The benefits of the Japanese diet of drinking green tea and eating raw fish are extolled in a new study by Craig Wilcox, a leading gerontologist. This study tries to link the fact that Japanese women live longer than any others with their “ultra-healthy diet”. They live to an average of 86.4 years, 3.7 years older than British women at 82.7 years and even the famously healthy Italians at 84.4. But Japanese men do not fare so well, with average life expectancy of 79.9 years, coming behind Iceland, Sweden and Switzerland in the international league table.
Again a substantial amount of money has been spent on a scientific study trying to show that our longevity is totally shaped by our environment. Again it has not corrected for genetics, so no conclusions can be drawn regarding the healthiness or otherwise of Japanese food.
I had the great pleasure of living in Japan for three years and experienced their excellent food first hand. Their diet is considered healthy for a number of reasons, but mainly because it is very low in sugar, particularly fructose, compared to a Western diet. Their main carbohydrate is white rice, which is usually eaten at the end of a meal as a filler, so in smaller amounts. They do not eat desserts, as we would understand them. They also eat a lot of low glycaemic index foods such as raw fish and vegetables. Their portions are certainly smaller, but then so is the average Japanese body size. In any case, the many courses consumed over the prolific number of business dinners I attended added up to a lot of calories, particularly when considering the copious amounts of beer and nihon-shu (Sake) we were forced to consume.
The point that is usually missed amongst all this enthusiasm for their diet is that the Japanese are genetically distinct in many ways. Before a pharmaceutical product can be registered for sale in Japan their regulatory authorities insist that separate clinical studies to be conducted on ethnic Japanese patients. This is because there are many instances where Japanese react very differently to drugs compared to their Western counterparts – demonstrating different genetics and different metabolic pathways.
Compared to Westerners the Japanese have naturally lower levels of body fat but higher blood cholesterol levels for comparable fat intake. They have higher mortality from stroke but lower mortality from coronary heart disease. The Japanese have unique versions of ethanol-metabolizing enzyme genes compared to Westerners, which affects their response to alcoholic drinks. They have lower rates of lung cancer despite higher smoking rates then the West, however they are more susceptible to stomach cancer (4 times UK levels).
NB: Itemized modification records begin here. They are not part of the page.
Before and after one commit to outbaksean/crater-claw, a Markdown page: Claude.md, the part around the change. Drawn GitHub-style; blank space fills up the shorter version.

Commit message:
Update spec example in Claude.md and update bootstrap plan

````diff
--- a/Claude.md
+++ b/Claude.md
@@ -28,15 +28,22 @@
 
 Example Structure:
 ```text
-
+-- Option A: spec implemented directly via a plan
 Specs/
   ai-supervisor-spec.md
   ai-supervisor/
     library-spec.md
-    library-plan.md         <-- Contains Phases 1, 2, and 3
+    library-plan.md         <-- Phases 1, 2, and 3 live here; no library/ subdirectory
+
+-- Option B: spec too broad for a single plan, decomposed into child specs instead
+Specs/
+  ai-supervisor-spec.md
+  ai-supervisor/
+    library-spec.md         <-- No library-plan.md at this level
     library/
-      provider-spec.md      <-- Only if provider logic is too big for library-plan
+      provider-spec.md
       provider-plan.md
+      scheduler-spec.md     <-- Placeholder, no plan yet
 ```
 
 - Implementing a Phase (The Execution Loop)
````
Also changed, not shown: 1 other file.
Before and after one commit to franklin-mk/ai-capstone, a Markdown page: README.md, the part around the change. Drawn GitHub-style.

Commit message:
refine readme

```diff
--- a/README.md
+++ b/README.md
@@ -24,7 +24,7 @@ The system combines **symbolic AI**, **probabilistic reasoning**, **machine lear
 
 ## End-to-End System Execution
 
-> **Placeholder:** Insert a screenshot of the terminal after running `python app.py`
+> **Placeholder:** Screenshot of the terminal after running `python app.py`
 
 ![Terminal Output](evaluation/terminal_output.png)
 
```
The different genes in our pet cats compared to ourselves has an enormous effect on our expected longevity. The 3.7-year difference in life expectancy between Western and Japanese women could be entirely genetic.
How much of these differences are due to genes and how much is due to diet is difficult to assess. This study has not shed any light on either. I shall continue to eat Japanese food for its organoleptic qualities and reserve judgment on its health effects.